[Code change snippets]
----
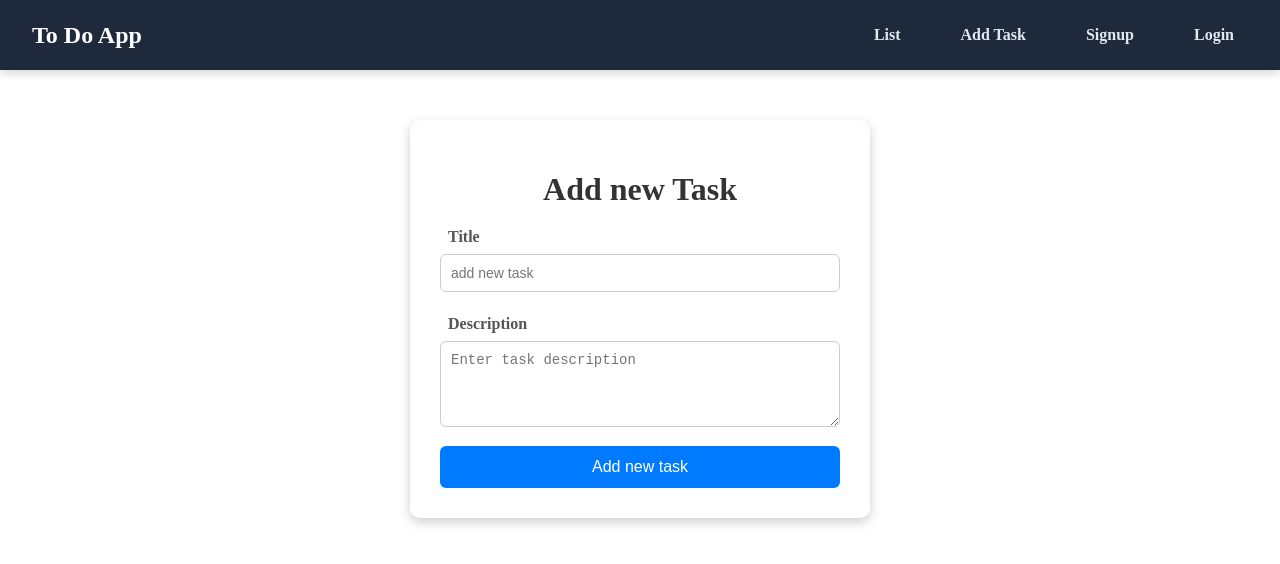
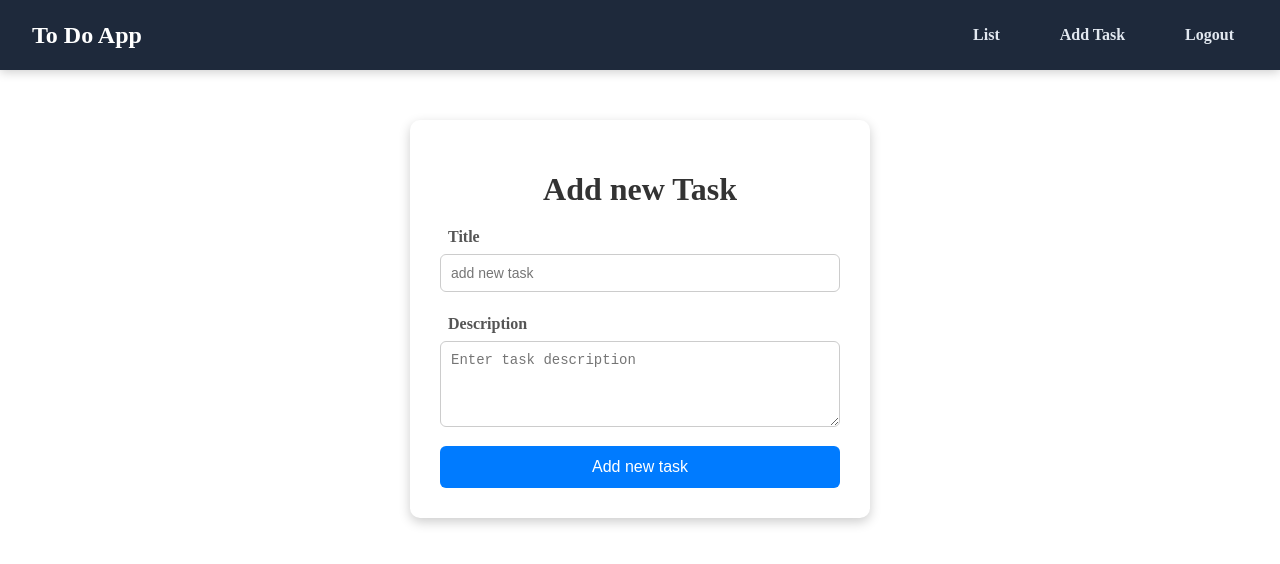
Before and after one commit to chaitanyabakare90/Task-Manager-MERN, a React app in the folder frontend/: page /add in a window 1280 px wide. Shown: the top 564 px of the page. Built offline with nearby package versions, Linux system fonts and the light colour scheme; sample sign-in values are in the browser's storage; the HTML template or start-up script is replaced by a standard one.

Commit message:
Logout Function Implemented

```diff
--- a/frontend/src/App.jsx
+++ b/frontend/src/App.jsx
@@ -1,23 +1,34 @@
 import AddTask from "./components/AddTask"
 import List from "./components/List"
 import NavBar from "./components/NavBar"
-import {BrowserRouter,Route,Routes } from "react-router-dom"
+import { BrowserRouter, Route, Routes } from "react-router-dom"
 import UpdateTask from "./components/UpdateTask"
 import SignUp from "./components/SignUp"
 import Login from "./components/Login"
+import ProtectedRoute from "./components/ProtectedRoute"
 
 
 function App() {
   return (
     <>
-
       <NavBar></NavBar>
       <Routes>
-          <Route path="/list" element={<List></List>}></Route>
-          <Route path="/add" element={<AddTask></AddTask>}></Route>
+        <Route path="/list"
+          element={<ProtectedRoute>
+            <List />
+          </ProtectedRoute>}></Route>
+        <Route path="/add"
+          element={<ProtectedRoute>
+            <AddTask/>
+          </ProtectedRoute>}></Route>
+        <Route path="/update/:id"
+          element={<ProtectedRoute>
+          <UpdateTask/>
+        </ProtectedRoute>}>
+        </Route>
         <Route path="/signup" element={<SignUp></SignUp>}></Route>
         <Route path="/login" element={<Login></Login>}></Route>
-          <Route path="/update/:id" element={<UpdateTask></UpdateTask>}></Route>
+
       </Routes>
 
     </>
--- a/frontend/src/components/NavBar.jsx
+++ b/frontend/src/components/NavBar.jsx
@@ -1,15 +1,46 @@
-import { Link } from "react-router";
+import { Link,useNavigate } from "react-router";
 import "../style/NavBar.css"
 
 export default function NavBar(){
+    const token  = localStorage.getItem("token");
+    const navigate = useNavigate();
+
+    const handleLogout = () => {
+        localStorage.removeItem("token");
+        navigate("/login");
+    };
+
     return (
         <nav className="NavBar">
             <div className="logo"><h2>To Do App</h2></div>
             <ul>
                 <li><Link className="nav-links" to="/list">List</Link></li>
                 <li><Link className="nav-links" to="/add">Add Task</Link></li>
-                <li><Link className="nav-links" to="/signup">Signup</Link></li>
-                <li><Link className="nav-links" to="/login">Login</Link></li>
+                {token ? (
+                    <li>
+                        <Link
+                            className="nav-links"
+                            to="/login"
+                            onClick={handleLogout}
+                        >
+                            Logout
+                        </Link>
+                    </li>
+                ) : (
+                    <>
+                        <li>
+                            <Link className="nav-links" to="/signup">
+                                Signup
+                            </Link>
+                        </li>
+
+                        <li>
+                            <Link className="nav-links" to="/login">
+                                Login
+                            </Link>
+                        </li>
+                    </>
+                )}
             </ul>
         </nav>
     )
--- /dev/null
+++ b/frontend/src/components/ProtectedRoute.jsx
@@ -0,0 +1,11 @@
+import { Navigate } from "react-router-dom";
+
+export default function ProtectedRoute({ children }) {
+    const token = localStorage.getItem("token");
+
+    if (!token) {
+        return <Navigate to="/signup"/>;
+    }
+
+    return children;
+}
```
Lines whose indentation alone changed are shown as unchanged.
----
Prompt:
Check each line above for "frontend" and please state only how many have it.

Task answer:
6